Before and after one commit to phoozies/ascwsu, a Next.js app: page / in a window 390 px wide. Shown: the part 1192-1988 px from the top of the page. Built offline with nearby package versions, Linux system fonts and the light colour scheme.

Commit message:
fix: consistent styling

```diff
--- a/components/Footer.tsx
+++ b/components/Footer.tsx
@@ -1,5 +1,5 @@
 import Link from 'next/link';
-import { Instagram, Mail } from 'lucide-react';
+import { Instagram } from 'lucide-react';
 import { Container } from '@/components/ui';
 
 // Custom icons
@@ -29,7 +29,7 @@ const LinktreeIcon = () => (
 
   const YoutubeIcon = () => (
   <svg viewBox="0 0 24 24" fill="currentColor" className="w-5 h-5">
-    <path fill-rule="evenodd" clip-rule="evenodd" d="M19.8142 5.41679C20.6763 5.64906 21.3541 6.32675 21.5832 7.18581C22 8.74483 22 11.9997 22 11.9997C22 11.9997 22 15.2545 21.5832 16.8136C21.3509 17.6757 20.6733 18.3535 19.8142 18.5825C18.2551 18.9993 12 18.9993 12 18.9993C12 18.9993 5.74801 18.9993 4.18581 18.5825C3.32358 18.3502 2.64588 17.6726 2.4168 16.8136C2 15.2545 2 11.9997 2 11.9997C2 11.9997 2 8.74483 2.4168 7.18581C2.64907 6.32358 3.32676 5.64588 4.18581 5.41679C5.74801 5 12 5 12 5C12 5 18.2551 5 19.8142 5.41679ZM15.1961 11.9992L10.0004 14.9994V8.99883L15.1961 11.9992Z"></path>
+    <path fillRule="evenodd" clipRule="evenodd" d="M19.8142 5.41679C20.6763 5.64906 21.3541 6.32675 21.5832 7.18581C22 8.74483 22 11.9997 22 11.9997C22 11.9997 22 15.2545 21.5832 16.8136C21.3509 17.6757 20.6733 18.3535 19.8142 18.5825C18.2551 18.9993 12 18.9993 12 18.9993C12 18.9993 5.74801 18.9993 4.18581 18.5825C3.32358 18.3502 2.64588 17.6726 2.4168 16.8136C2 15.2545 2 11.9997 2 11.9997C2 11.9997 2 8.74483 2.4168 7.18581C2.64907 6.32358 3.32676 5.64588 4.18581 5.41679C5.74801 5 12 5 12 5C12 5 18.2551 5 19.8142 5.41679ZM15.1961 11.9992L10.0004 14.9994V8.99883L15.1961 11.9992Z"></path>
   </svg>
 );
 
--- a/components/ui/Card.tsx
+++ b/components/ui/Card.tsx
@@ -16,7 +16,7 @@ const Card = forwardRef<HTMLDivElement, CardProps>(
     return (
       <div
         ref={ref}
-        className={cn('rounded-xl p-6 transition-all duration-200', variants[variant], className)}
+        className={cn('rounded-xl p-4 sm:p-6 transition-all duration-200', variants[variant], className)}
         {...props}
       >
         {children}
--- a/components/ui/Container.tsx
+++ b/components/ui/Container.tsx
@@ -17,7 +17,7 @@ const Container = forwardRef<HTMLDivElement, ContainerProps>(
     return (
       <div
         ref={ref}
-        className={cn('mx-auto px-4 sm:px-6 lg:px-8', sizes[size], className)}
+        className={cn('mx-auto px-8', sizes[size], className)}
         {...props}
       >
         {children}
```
◆ ◆ ◆
**What you need to do:** Once the listing has been read, copy every line of it exactly.

**Response to the task:**
Before and after one commit to phoozies/ascwsu, a Next.js app: page / in a window 390 px wide. Shown: the part 1192-1988 px from the top of the page. Built offline with nearby package versions, Linux system fonts and the light colour scheme.

Commit message:
fix: consistent styling

```diff
--- a/components/Footer.tsx
+++ b/components/Footer.tsx
@@ -1,5 +1,5 @@
 import Link from 'next/link';
-import { Instagram, Mail } from 'lucide-react';
+import { Instagram } from 'lucide-react';
 import { Container } from '@/components/ui';
 
 // Custom icons
@@ -29,7 +29,7 @@ const LinktreeIcon = () => (
 
   const YoutubeIcon = () => (
   <svg viewBox="0 0 24 24" fill="currentColor" className="w-5 h-5">
-    <path fill-rule="evenodd" clip-rule="evenodd" d="M19.8142 5.41679C20.6763 5.64906 21.3541 6.32675 21.5832 7.18581C22 8.74483 22 11.9997 22 11.9997C22 11.9997 22 15.2545 21.5832 16.8136C21.3509 17.6757 20.6733 18.3535 19.8142 18.5825C18.2551 18.9993 12 18.9993 12 18.9993C12 18.9993 5.74801 18.9993 4.18581 18.5825C3.32358 18.3502 2.64588 17.6726 2.4168 16.8136C2 15.2545 2 11.9997 2 11.9997C2 11.9997 2 8.74483 2.4168 7.18581C2.64907 6.32358 3.32676 5.64588 4.18581 5.41679C5.74801 5 12 5 12 5C12 5 18.2551 5 19.8142 5.41679ZM15.1961 11.9992L10.0004 14.9994V8.99883L15.1961 11.9992Z"></path>
+    <path fillRule="evenodd" clipRule="evenodd" d="M19.8142 5.41679C20.6763 5.64906 21.3541 6.32675 21.5832 7.18581C22 8.74483 22 11.9997 22 11.9997C22 11.9997 22 15.2545 21.5832 16.8136C21.3509 17.6757 20.6733 18.3535 19.8142 18.5825C18.2551 18.9993 12 18.9993 12 18.9993C12 18.9993 5.74801 18.9993 4.18581 18.5825C3.32358 18.3502 2.64588 17.6726 2.4168 16.8136C2 15.2545 2 11.9997 2 11.9997C2 11.9997 2 8.74483 2.4168 7.18581C2.64907 6.32358 3.32676 5.64588 4.18581 5.41679C5.74801 5 12 5 12 5C12 5 18.2551 5 19.8142 5.41679ZM15.1961 11.9992L10.0004 14.9994V8.99883L15.1961 11.9992Z"></path>
   </svg>
 );
 
--- a/components/ui/Card.tsx
+++ b/components/ui/Card.tsx
@@ -16,7 +16,7 @@ const Card = forwardRef<HTMLDivElement, CardProps>(
     return (
       <div
         ref={ref}
-        className={cn('rounded-xl p-6 transition-all duration-200', variants[variant], className)}
+        className={cn('rounded-xl p-4 sm:p-6 transition-all duration-200', variants[variant], className)}
         {...props}
       >
         {children}
--- a/components/ui/Container.tsx
+++ b/components/ui/Container.tsx
@@ -17,7 +17,7 @@ const Container = forwardRef<HTMLDivElement, ContainerProps>(
     return (
       <div
         ref={ref}
-        className={cn('mx-auto px-4 sm:px-6 lg:px-8', sizes[size], className)}
+        className={cn('mx-auto px-8', sizes[size], className)}
         {...props}
       >
         {children}
```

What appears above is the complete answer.